Dataset records
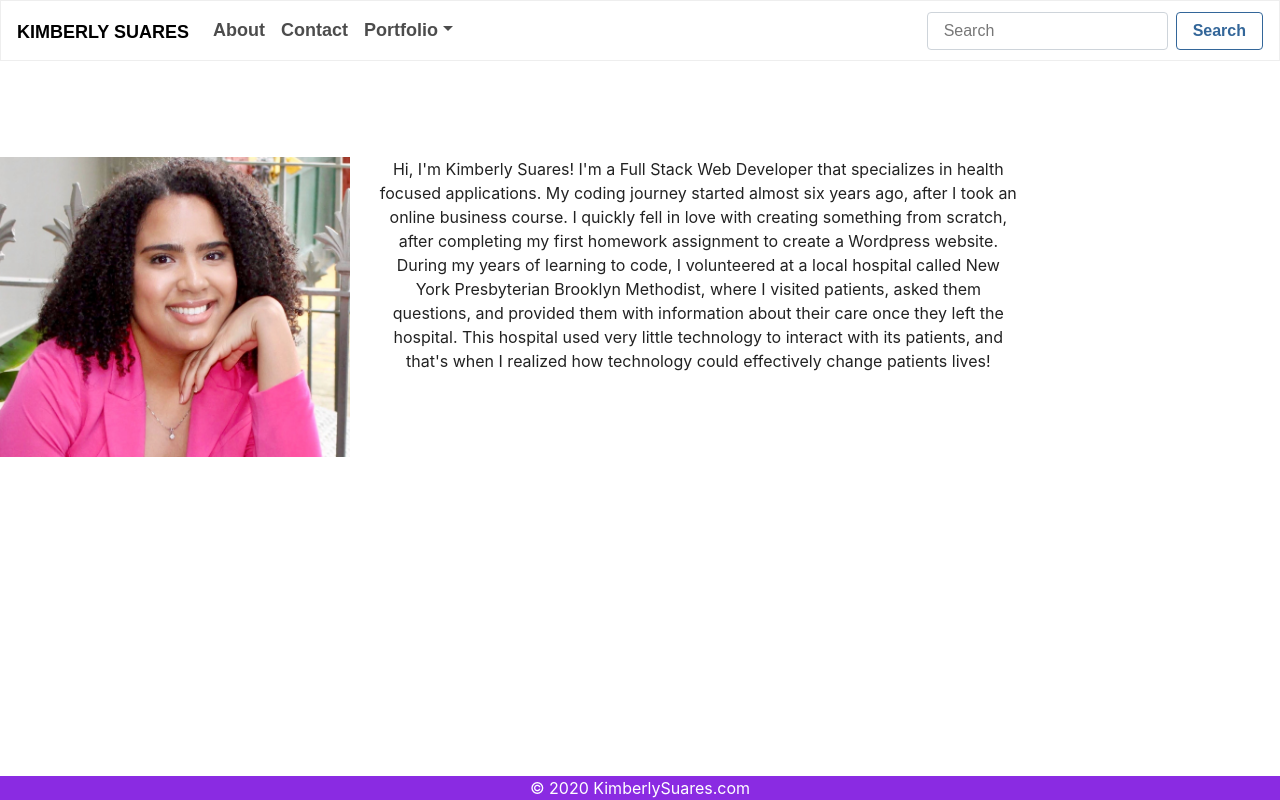
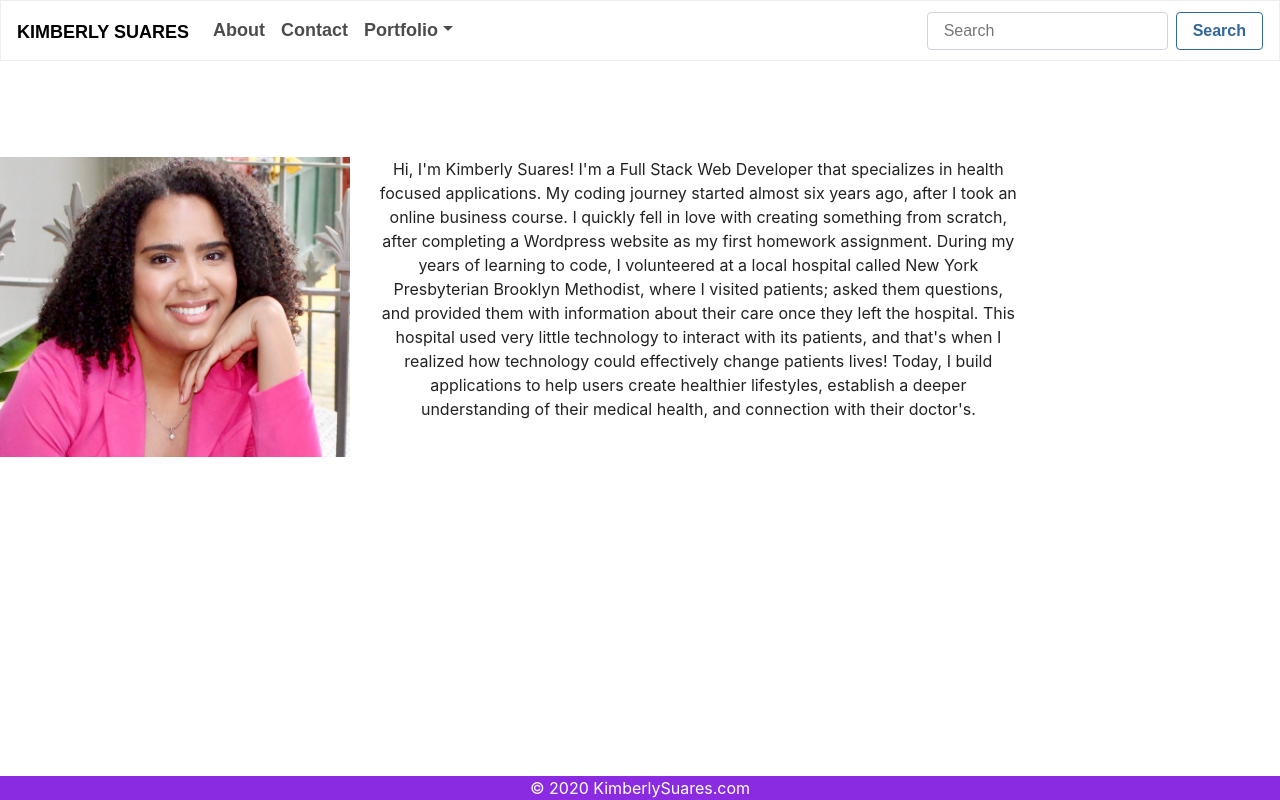
Before and after one commit to ksuares1/kimberly-, a React (Create React App) app in the folder client/: page /about in a window 1280 px wide. Built offline with nearby package versions, Linux system fonts and the light colour scheme; a web font is replaced by a local one.

Commit message:
added more text to about

```diff
--- a/client/src/components/About/index.css
+++ b/client/src/components/About/index.css
@@ -6,7 +6,7 @@
 }
 
 .about-text{
-    /* text-align:center; */
+    text-align:center;
     float:right;
     position:fixed;
     font-size: 12;
--- a/client/src/components/About/index.js
+++ b/client/src/components/About/index.js
@@ -17,15 +17,17 @@ function AboutComponent() {
             <br>
             </br>
             <Row>
-            <Col xs={6} md={4}>
-                <img className="about-img" src={require("../../assets/img/profile.JPG")} alt="Kimberly Suares" />
-            <p className="about-text" style={{ display: "inline-block", width:'50%', height:'50%'}}>
-                Hi, I'm Kimberly Suares!
-                I'm a Full Stack Web Developer that specializes in health focused applications.
-                My coding journey started almost six years ago, after I took an online business course.
-                I quickly fell in love with creating something from scratch, after completing my first homework assignment to create a Wordpress website.
-                During my years of learning to code, I volunteered at a local hospital called New York Presbyterian Brooklyn Methodist, where I visited patients, asked them questions,
-                and provided them with information about their care once they left the hospital. This hospital used very little technology to interact with its patients, and that's when I realized how technology could effectively change patients lives! </p>
+                <Col xs={6} md={4}>
+                    <img className="about-img" src={require("../../assets/img/profile.JPG")} alt="Kimberly Suares" />
+                    <p className="about-text" style={{ display: "inline-block", width: '50%', height: '50%' }}>
+                        Hi, I'm Kimberly Suares!
+                        I'm a Full Stack Web Developer that specializes in health focused applications.
+                        My coding journey started almost six years ago, after I took an online business course.
+                        I quickly fell in love with creating something from scratch, after completing a Wordpress website as my first homework assignment.
+                        During my years of learning to code, I volunteered at a local hospital called New York Presbyterian Brooklyn Methodist, where I visited patients; asked them questions,
+                and provided them with information about their care once they left the hospital. This hospital used very little technology to interact with its patients, and that's when I realized how technology could effectively change patients lives!
+                Today, I build applications to help users create healthier lifestyles, establish a deeper understanding of their medical health, and connection with their doctor's.
+                </p>
 
                 </Col>
             </Row>
```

▸ **Your instructions**:
Look through the entries and copy every line in which the string "text" appears.

▸ **Written reply**:
added more text to about
 .about-text{
-    /* text-align:center; */
+    text-align:center;
-            <p className="about-text" style={{ display: "inline-block", width:'50%', height:'50%'}}>
+                    <p className="about-text" style={{ display: "inline-block", width: '50%', height: '50%' }}>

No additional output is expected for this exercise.